In all, 31 features and 21 shorts from eight countries will screen during DC/Dox in venues including the Martin Luther King Jr. Memorial Library, the National Archives’ William G. McGowan Theater and the Smithsonian National Portrait Gallery.
Four films will be making their world premiere at DC/Dox, including Dawn Porter’s “Deadlocked: How America Shaped the Supreme Court.” Part one of the four-part Showtime series will screen on June 18. Nick Capote’s “Between Life & Death: Terri Schiavo’s Story,” as well as two short docus — “Bubjan” and “The Silent Witness” — will also premiere at the fest.
DC/Dox will also showcase notable films that previously debuted at various festivals around the country including Penny Lane’s “Confessions of a Good Samaritan” (SXSW) and two docs from Peter Nicks — “Anthem” (Tribeca) and “Stephen Curry: Underrated” (Sundance).
Variety spoke with Shor and Sitney about DC/Dox’s evolution, lineup and eventual growth.
Last year, on June 15, you held a one-day DC/Dox event where you screened seven films. What was the purpose of that event?
Sitney: It was both an announcement and a proof of concept. The proof of concept was both internal and to funders. It was also an opportunity for us to go out into the world with our intention.
Shor: After we screened those seven docs, what we saw in that one night only was a real hunger from people for those kinds of films. We immediately came off of that event and looked at each other and said, “I think we can make a festival work.”
Film festivals are keeping many docus alive, so to speak, due to the current marketplace, which is not proving to be a place for social issue films. In creating the lineup for the fest, were you thinking about keeping films “alive”?
Sitney: When I was thinking about programming that was definitely part of a much broader area of things that I was considering. I was really thinking about the ways in which these films are representing the form. The way they are pushing up against the boundaries of documentary. We are consistently recalibrating and redefining what documentary is because of the filmmakers who are at the forefront of that and bringing us into uncomfortable places at times.
Shor: We have a couple of Sundance titles that have distribution and some that don’t. But every film that is in this festival has a reason to be here. We feel like this market adds some heft to filmmakers’ mission to get out to as wide an audience as possible.

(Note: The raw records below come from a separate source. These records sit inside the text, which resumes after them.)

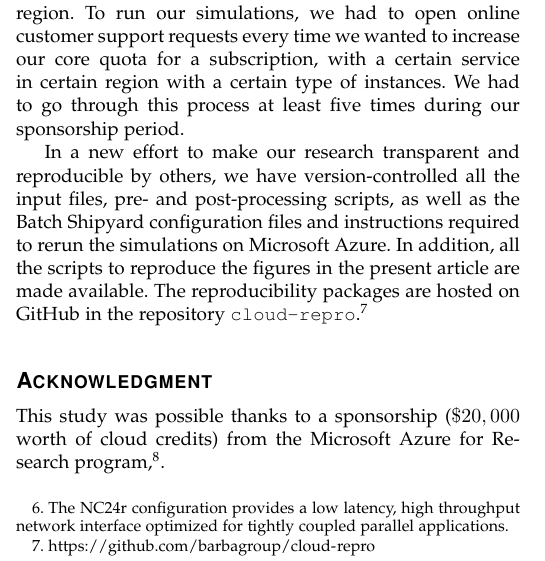
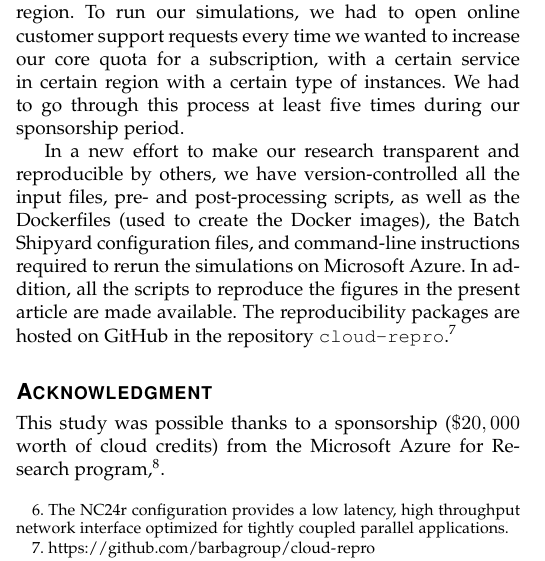
Before and after one commit to barbagroup/cloud-repro, a LaTeX paper (tex/MesnardoBarba2019.tex): part of one column of page 7 of 8, cut so that both start at the same text. Compiled offline with pdfLaTeX.

Commit message:
Add note about Dockerfiles in reproducibility statement

```diff
--- a/tex/MesnardoBarba2019.tex
+++ b/tex/MesnardoBarba2019.tex
@@ -454,7 +454,7 @@ Moreover, Microsoft Azure implements quotas, such as the maximum number of cores
 To run our simulations, we had to open online customer support requests every time we wanted to increase our core quota for a subscription, with a certain service in certain region with a certain type of instances.
 We had to go through this process at least five times during our sponsorship period.
 
-In a new effort to make our research transparent and reproducible by others, we have version-controlled all the input files, pre- and post-processing scripts, as well as the Batch Shipyard configuration files and instructions required to rerun the simulations on Microsoft Azure.
+In a new effort to make our research transparent and reproducible by others, we have version-controlled all the input files, pre- and post-processing scripts, as well as the Dockerfiles (used to create the Docker images), the Batch Shipyard configuration files, and command-line instructions required to rerun the simulations on Microsoft Azure.
 In addition, all the scripts to reproduce the figures in the present article are made available.
 The reproducibility packages are hosted on GitHub in the repository \texttt{cloud-repro}.\footnote{\url{https://github.com/barbagroup/cloud-repro}}
 
```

This year you did not have an open call for submissions. So how did you find the 31 features and 21 shorts that make up the lineup?
Sitney: It was a combination of attending different festivals, certainly a lot of soliciting from already existing festival lineups and talking to distributors and producers about what’s coming around the pike.

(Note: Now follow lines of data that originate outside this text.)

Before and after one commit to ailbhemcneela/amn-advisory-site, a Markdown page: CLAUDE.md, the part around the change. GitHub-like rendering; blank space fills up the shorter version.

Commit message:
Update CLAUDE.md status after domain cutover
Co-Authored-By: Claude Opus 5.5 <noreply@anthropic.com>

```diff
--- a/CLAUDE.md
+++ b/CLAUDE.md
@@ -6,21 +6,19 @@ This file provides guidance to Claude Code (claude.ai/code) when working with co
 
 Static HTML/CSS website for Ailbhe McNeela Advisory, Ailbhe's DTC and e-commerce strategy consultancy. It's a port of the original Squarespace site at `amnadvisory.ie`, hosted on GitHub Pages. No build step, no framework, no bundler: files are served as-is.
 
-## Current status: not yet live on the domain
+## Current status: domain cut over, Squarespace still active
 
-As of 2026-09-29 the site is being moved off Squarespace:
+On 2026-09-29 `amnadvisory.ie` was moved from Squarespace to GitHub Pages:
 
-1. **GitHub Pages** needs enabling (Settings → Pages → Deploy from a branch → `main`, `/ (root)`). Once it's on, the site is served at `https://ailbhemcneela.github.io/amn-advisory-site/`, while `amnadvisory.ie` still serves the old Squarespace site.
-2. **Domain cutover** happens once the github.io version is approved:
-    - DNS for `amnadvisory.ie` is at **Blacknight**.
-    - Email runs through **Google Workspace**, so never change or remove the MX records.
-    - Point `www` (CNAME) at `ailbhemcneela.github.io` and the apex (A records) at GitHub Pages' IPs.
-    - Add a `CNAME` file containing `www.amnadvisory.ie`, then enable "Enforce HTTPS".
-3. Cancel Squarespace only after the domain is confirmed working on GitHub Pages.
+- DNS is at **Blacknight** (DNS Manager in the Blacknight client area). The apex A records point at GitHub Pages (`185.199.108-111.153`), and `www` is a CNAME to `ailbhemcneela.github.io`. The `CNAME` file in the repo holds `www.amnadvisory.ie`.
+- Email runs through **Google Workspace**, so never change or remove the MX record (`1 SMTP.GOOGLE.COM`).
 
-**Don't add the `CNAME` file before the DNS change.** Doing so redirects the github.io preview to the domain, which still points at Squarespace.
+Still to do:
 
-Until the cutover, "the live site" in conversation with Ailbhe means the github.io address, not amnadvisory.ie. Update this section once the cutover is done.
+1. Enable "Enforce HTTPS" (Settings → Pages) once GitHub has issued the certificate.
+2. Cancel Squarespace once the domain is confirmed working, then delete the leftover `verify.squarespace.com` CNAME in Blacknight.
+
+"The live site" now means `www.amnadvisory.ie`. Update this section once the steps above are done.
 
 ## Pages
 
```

Will submissions be open for the 2024 festival?
In choosing the 31 feature docs that make up this year’s lineup, what were you looking for?
Sitney: We wanted to create a diverse slate that represents a lot of different approaches to the form. We also wanted to have different kinds of themes and subject matters being expressed. As a curator, I feel first and foremost that documentary is a parameter. It’s a boundary and I really think it’s interesting to explore that boundary and see the breadth and the scope of the things that can be contained within it. Over the years, we’ve all seen milestones in documentaries, like “The Act of Killing” or many, many years ago, “The Thin Blue Line.” Those films had the whole community talking and asking, is this a documentary or not? What are the ethical breaches if any? So, I like to be really expansive.

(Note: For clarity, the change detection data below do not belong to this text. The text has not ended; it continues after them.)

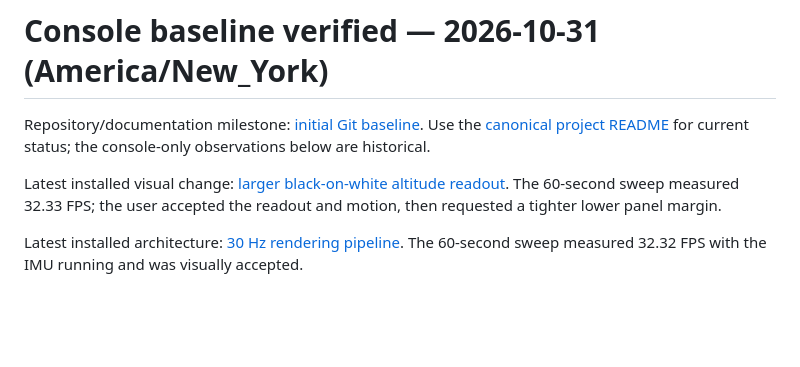
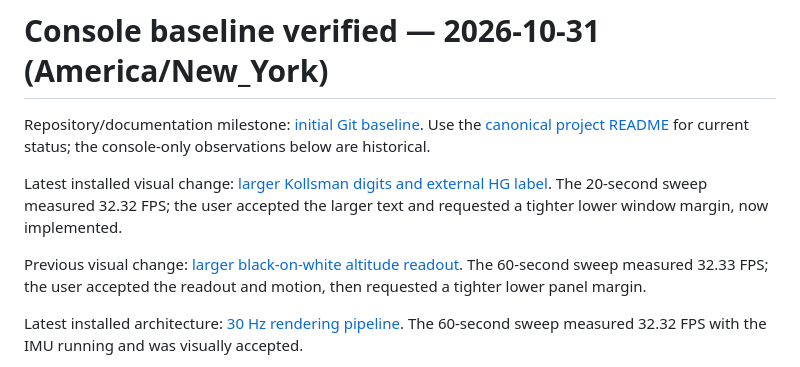
Before and after one commit to scottnortman/round-flight-instruments, a Markdown page: verification/README.md, the part around the change. GitHub-like rendering; blank space fills up the shorter version.

Commit message:
Improve Kollsman readability with larger digits and external HG label

```diff
--- a/verification/README.md
+++ b/verification/README.md
@@ -4,7 +4,11 @@ Repository/documentation milestone: [initial Git baseline](GIT-BASELINE.md).
 Use the [canonical project README](../README.md) for current status; the
 console-only observations below are historical.
 
-Latest installed visual change: [larger black-on-white altitude readout](ALTIMETER-READOUT.md).
+Latest installed visual change: [larger Kollsman digits and external HG label](KOLLSMAN-READABILITY.md).
+The 20-second sweep measured 32.32 FPS; the user accepted the larger text and
+requested a tighter lower window margin, now implemented.
+
+Previous visual change: [larger black-on-white altitude readout](ALTIMETER-READOUT.md).
 The 60-second sweep measured 32.33 FPS; the user accepted the readout and motion,
 then requested a tighter lower panel margin.
 
```
Also changed, not shown: README.md (+3 -3 lines), docs/DISPLAY.md (+9 -6 lines), verification/KOLLSMAN-READABILITY.md (added, +52 -0 lines), docs/images/altimeter-480.png, 5 other files.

For a festival, 31 features is an intimate slate. Will you expand on that number next year for the 2024 edition of DC/DOX?
Sitney: When we think about growing the festival, it’s not about growing number of films. I really like an intimate slate. There’s a lot we can do for that slate. So, I think we’ll have to be very mindful as the years progress in terms of how much we want to expand the numbers.
Since the fest is in D.C., are you leaning towards politically minded fare?
Sitney: There’s no doubt that when there’s a film that’s dealing with politics or policy, this is a place where that film should be presented. We can create an incredible context for that film and are one-hundred percent leaning into that, but we don’t want that to be the entire program. D.C. as a living city is so much more than The Hill. It’s so much more than just politics. It’s incredibly dynamic and diverse with such rich arts and culture. So we want this festival to not just be something that represents a touristic view of Washington, D.C. We also want the community that’s here to feel that the festival resonates with the reality of the lived experience of being here.